“What about the differentials? What other diagnoses should we consider? he asks. “I know you think the diagnosis is obvious – but give me some alternatives,” he coaxes. “What else could be going on? Tell me why you don’t think that it’s X” he asks – making the students review and explore the other possible causes for this patient’s abdominal pain. “Could it be Z?” he asks.. “Why not? What else would we see?” he states in reply to a student’s mumbled answer..
Then, only then, do we review the labs, and the films – the more tangible aspects of the practice of medicine. Those results that students can see easily, (maybe too easily) and tempt them into abandoning the ‘art’ of medicine and patient care. But he doesn’t allow it – and quickly steers the conversation back to the displayed pathology to this pathophysiology and symptomatology of the patient in question.
As someone who still struggles with the physical skill of percussion – this entry into the art of medicine hits home. It is an art, and a woefully underappreciated one.
** Please note – these quotes are my best approximation from my translations during the case presentation, and may miss nuances.
About Dr. Jose Mayagoitia Witron
Dr. Mayagoitia is more than a clinical instructor – he is a respected professor of surgery at the Universidad Autonoma Baja California (UABC) and has been teaching medical students for over 20 years. He also teaches surgical residents and has been doing so for over fifteen years. He gives lectures daily at the University, in addition to his busy schedule as the Supervising Surgeon for the Intensive Care Unit at Mexicali General, and private surgical practice (with evening clinic hours).
He speaks in clear, unaccented English (my southern accent is thicker than any accent he might possess) which may be as a result of his fellowship training in San Diego. He completed his general surgery residency right here at Mexicali General after attending UABC).
He remains active in the research community as a supervisor for resident research projects including two ongoing projects worthy of note: a new study looking at the treatment of open abdomens, (from massive trauma, infection, etc.) and a study looking at the early initiation of enteral feedings versus delayed (72 hours or greater) in surgical intensive care patients.
He, along with his wife, Gisela Ponce y Ponce de León, MD, PhD (a family medicine physician and instructor at the UABC nursing school) recently presented a paper on obesity research in Barcelona, Spain.

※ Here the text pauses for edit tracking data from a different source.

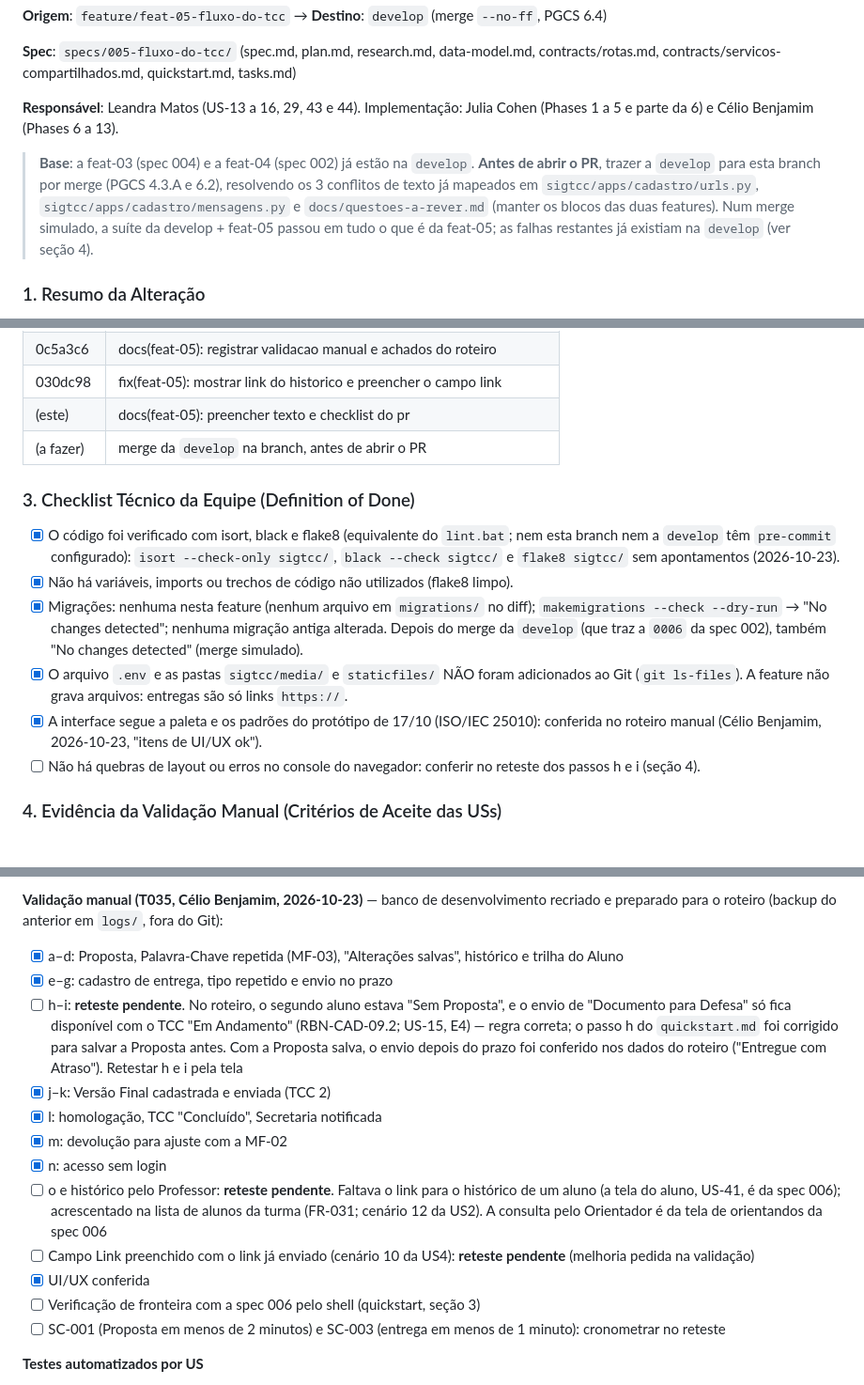
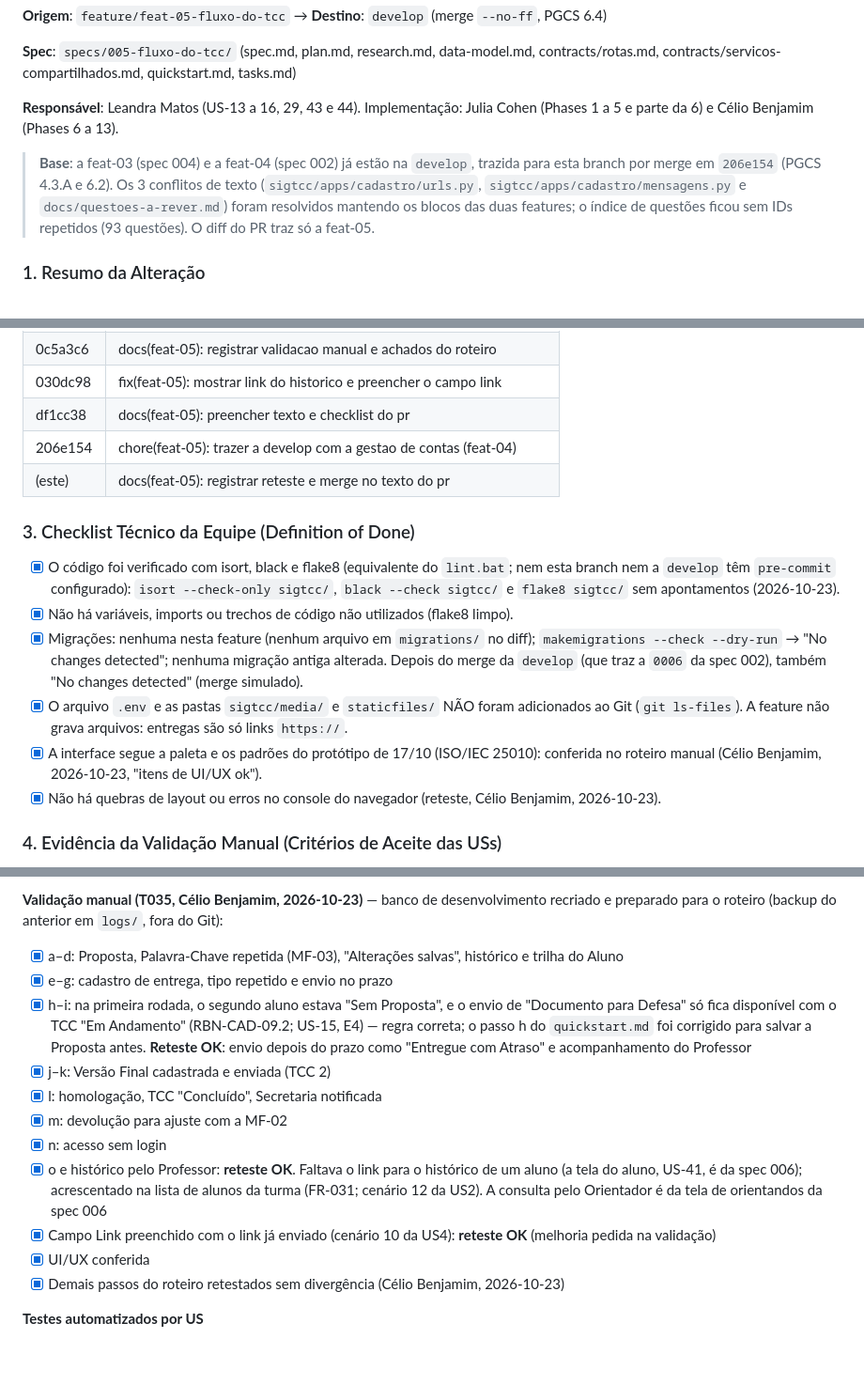
Before and after one commit to celiobenj/SIGTCC, a Markdown page: specs/005-fluxo-do-tcc/pr-feat-05.md, 3 parts joined by grey strips. Shown at 94% size. GitHub-like rendering; blank space fills up the shorter version.

Commit message:
docs(feat-05): registrar reteste e merge no texto do pr

```diff
--- a/specs/005-fluxo-do-tcc/pr-feat-05.md
+++ b/specs/005-fluxo-do-tcc/pr-feat-05.md
@@ -6,7 +6,7 @@
 
 **Responsável**: Leandra Matos (US-13 a 16, 29, 43 e 44). Implementação: Julia Cohen (Phases 1 a 5 e parte da 6) e Célio Benjamim (Phases 6 a 13).
 
-> **Base**: a feat-03 (spec 004) e a feat-04 (spec 002) já estão na `develop`. **Antes de abrir o PR**, trazer a `develop` para esta branch por merge (PGCS 4.3.A e 6.2), resolvendo os 3 conflitos de texto já mapeados em `sigtcc/apps/cadastro/urls.py`, `sigtcc/apps/cadastro/mensagens.py` e `docs/questoes-a-rever.md` (manter os blocos das duas features). Num merge simulado, a suíte da develop + feat-05 passou em tudo o que é da feat-05; as falhas restantes já existiam na `develop` (ver seção 4).
+> **Base**: a feat-03 (spec 004) e a feat-04 (spec 002) já estão na `develop`, trazida para esta branch por merge em `206e154` (PGCS 4.3.A e 6.2). Os 3 conflitos de texto (`sigtcc/apps/cadastro/urls.py`, `sigtcc/apps/cadastro/mensagens.py` e `docs/questoes-a-rever.md`) foram resolvidos mantendo os blocos das duas features; o índice de questões ficou sem IDs repetidos (93 questões). O diff do PR traz só a feat-05.
 
 ### 1. Resumo da Alteração
 
@@ -58,8 +58,9 @@ Implementa o ciclo de vida do TCC e das entregas no app `cadastro`, sobre o mode
 | ac04edb | feat(feat-05): registrar autor da homologacao e da devolucao no log |
 | 0c5a3c6 | docs(feat-05): registrar validacao manual e achados do roteiro |
 | 030dc98 | fix(feat-05): mostrar link do historico e preencher o campo link |
-| (este) | docs(feat-05): preencher texto e checklist do pr |
-| (a fazer) | merge da `develop` na branch, antes de abrir o PR |
+| df1cc38 | docs(feat-05): preencher texto e checklist do pr |
+| 206e154 | chore(feat-05): trazer a develop com a gestao de contas (feat-04) |
+| (este) | docs(feat-05): registrar reteste e merge no texto do pr |
 
 ### 3. Checklist Técnico da Equipe (Definition of Done)
 
@@ -68,7 +69,7 @@ Implementa o ciclo de vida do TCC e das entregas no app `cadastro`, sobre o mode
 - [x] Migrações: nenhuma nesta feature (nenhum arquivo em `migrations/` no diff); `makemigrations --check --dry-run` → "No changes detected"; nenhuma migração antiga alterada. Depois do merge da `develop` (que traz a `0006` da spec 002), também "No changes detected" (merge simulado).
 - [x] O arquivo `.env` e as pastas `sigtcc/media/` e `staticfiles/` NÃO foram adicionados ao Git (`git ls-files`). A feature não grava arquivos: entregas são só links `https://`.
 - [x] A interface segue a paleta e os padrões do protótipo de 17/10 (ISO/IEC 25010): conferida no roteiro manual (Célio Benjamim, 2026-10-23, "itens de UI/UX ok").
-- [ ] Não há quebras de layout ou erros no console do navegador: conferir no reteste dos passos h e i (seção 4).
+- [x] Não há quebras de layout ou erros no console do navegador (reteste, Célio Benjamim, 2026-10-23).
 
 ### 4. Evidência da Validação Manual (Critérios de Aceite das USs)
 
@@ -77,16 +78,15 @@ Suíte completa (2026-10-23): `python manage.py test sigtcc.apps` → **652 test
 **Validação manual (T035, Célio Benjamim, 2026-10-23)** — banco de desenvolvimento recriado e preparado para o roteiro (backup do anterior em `logs/`, fora do Git):
 - [x] a–d: Proposta, Palavra-Chave repetida (MF-03), "Alterações salvas", histórico e trilha do Aluno
 - [x] e–g: cadastro de entrega, tipo repetido e envio no prazo
-- [ ] h–i: **reteste pendente**. No roteiro, o segundo aluno estava "Sem Proposta", e o envio de "Documento para Defesa" só fica disponível com o TCC "Em Andamento" (RBN-CAD-09.2; US-15, E4) — regra correta; o passo h do `quickstart.md` foi corrigido para salvar a Proposta antes. Com a Proposta salva, o envio depois do prazo foi conferido nos dados do roteiro ("Entregue com Atraso"). Retestar h e i pela tela
+- [x] h–i: na primeira rodada, o segundo aluno estava "Sem Proposta", e o envio de "Documento para Defesa" só fica disponível com o TCC "Em Andamento" (RBN-CAD-09.2; US-15, E4) — regra correta; o passo h do `quickstart.md` foi corrigido para salvar a Proposta antes. **Reteste OK**: envio depois do prazo como "Entregue com Atraso" e acompanhamento do Professor
 - [x] j–k: Versão Final cadastrada e enviada (TCC 2)
 - [x] l: homologação, TCC "Concluído", Secretaria notificada
 - [x] m: devolução para ajuste com a MF-02
 - [x] n: acesso sem login
-- [ ] o e histórico pelo Professor: **reteste pendente**. Faltava o link para o histórico de um aluno (a tela do aluno, US-41, é da spec 006); acrescentado na lista de alunos da turma (FR-031; cenário 12 da US2). A consulta pelo Orientador é da tela de orientandos da spec 006
-- [ ] Campo Link preenchido com o link já enviado (cenário 10 da US4): **reteste pendente** (melhoria pedida na validação)
+- [x] o e histórico pelo Professor: **reteste OK**. Faltava o link para o histórico de um aluno (a tela do aluno, US-41, é da spec 006); acrescentado na lista de alunos da turma (FR-031; cenário 12 da US2). A consulta pelo Orientador é da tela de orientandos da spec 006
+- [x] Campo Link preenchido com o link já enviado (cenário 10 da US4): **reteste OK** (melhoria pedida na validação)
 - [x] UI/UX conferida
-- [ ] Verificação de fronteira com a spec 006 pelo shell (quickstart, seção 3)
-- [ ] SC-001 (Proposta em menos de 2 minutos) e SC-003 (entrega em menos de 1 minuto): cronometrar no reteste
+- [x] Demais passos do roteiro retestados sem divergência (Célio Benjamim, 2026-10-23)
 
 **Testes automatizados por US**
 - [x] **US-13 – Proposta** (`test_us13_proposta.py`, 26): cenários 1 a 9, exceções, aviso ao Orientador por Área e Palavras-Chave, reconferência do Status, turma arquivada no salvamento e contador do Resumo
```
Also changed, not shown: other parts of specs/005-fluxo-do-tcc/pr-feat-05.md (+0 -2 lines), specs/005-fluxo-do-tcc/spec.md (+3 -2 lines), specs/005-fluxo-do-tcc/tasks.md (+1 -1 lines).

He does all of this in addition to a steady diet of general surgery (cholecystectomies, appendectomies, bowel surgery (such as resections) and the occasional bariatric surgery. As one of the lead surgeons at a major trauma hospital** – he also sees a considerable amount of emergency and trauma cases.
He reports that on the last – bariatric surgery, he has mixed feelings. While it has become a popular staple for the treatment of obesity and obesity-related complications – he questions it’s role in a society that steadfastedly ignores the causes. “I wonder if we will look back one day and realize that we [surgery] did a real disservice to our patients by doing so much of this.” So, while he does perform some bariatric procedures, he is very selective in his patients. “It’s not a quick -fix, and they are going to be dealing with this [changes from bariatric surgery] for the rest of their lives so they [patients] need to understand that it’s a lifelong endeavor.” When he does perform bariatric procedures, he prefers the gastric sleeve, which he believes is more effective [than lap-band, and smaller procedures] but less devastating in terms of complications and dramatic life alterations.

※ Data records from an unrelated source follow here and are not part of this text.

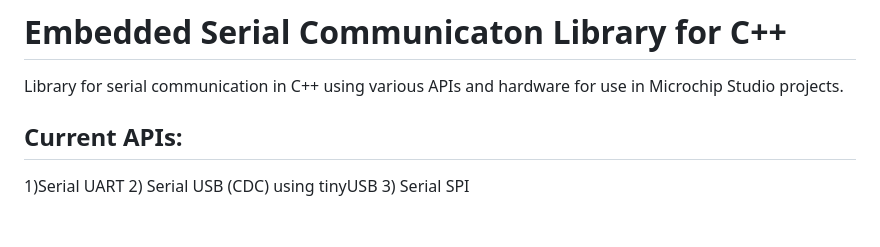
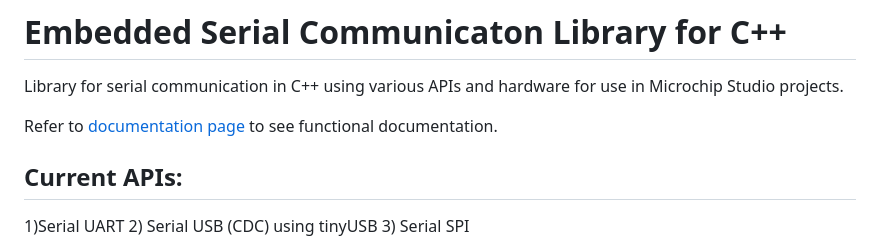
Before and after one commit to PotassiumPill/SerialLibraryExample, a Markdown page: SerialLibraryExample/serial_controllers/README.md, the part around the change. Drawn GitHub-style; blank space fills up the shorter version.

Commit message:
doc link to library readme

```diff
--- a/SerialLibraryExample/serial_controllers/README.md
+++ b/SerialLibraryExample/serial_controllers/README.md
@@ -1,6 +1,8 @@
 # Embedded Serial Communicaton Library for C++
 
 Library for serial communication in C++ using various APIs and hardware for use in Microchip Studio projects.
+
+Refer to [documentation page](https://potassiumpill.github.io/SerialLibraryExample/) to see functional documentation.
 
 ## Current APIs:
 1)Serial UART
```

Dr. Jose Mayagoitia Witron, MD, FACS
General surgeon, Fellow in the American College of Surgeons
Av. Reforma 1061 – 6
Mexicali, B. C.
Tele: 686 552 2400
** He reports that Mexicali General, as a public facility, sees about 80% of all traumas in the area.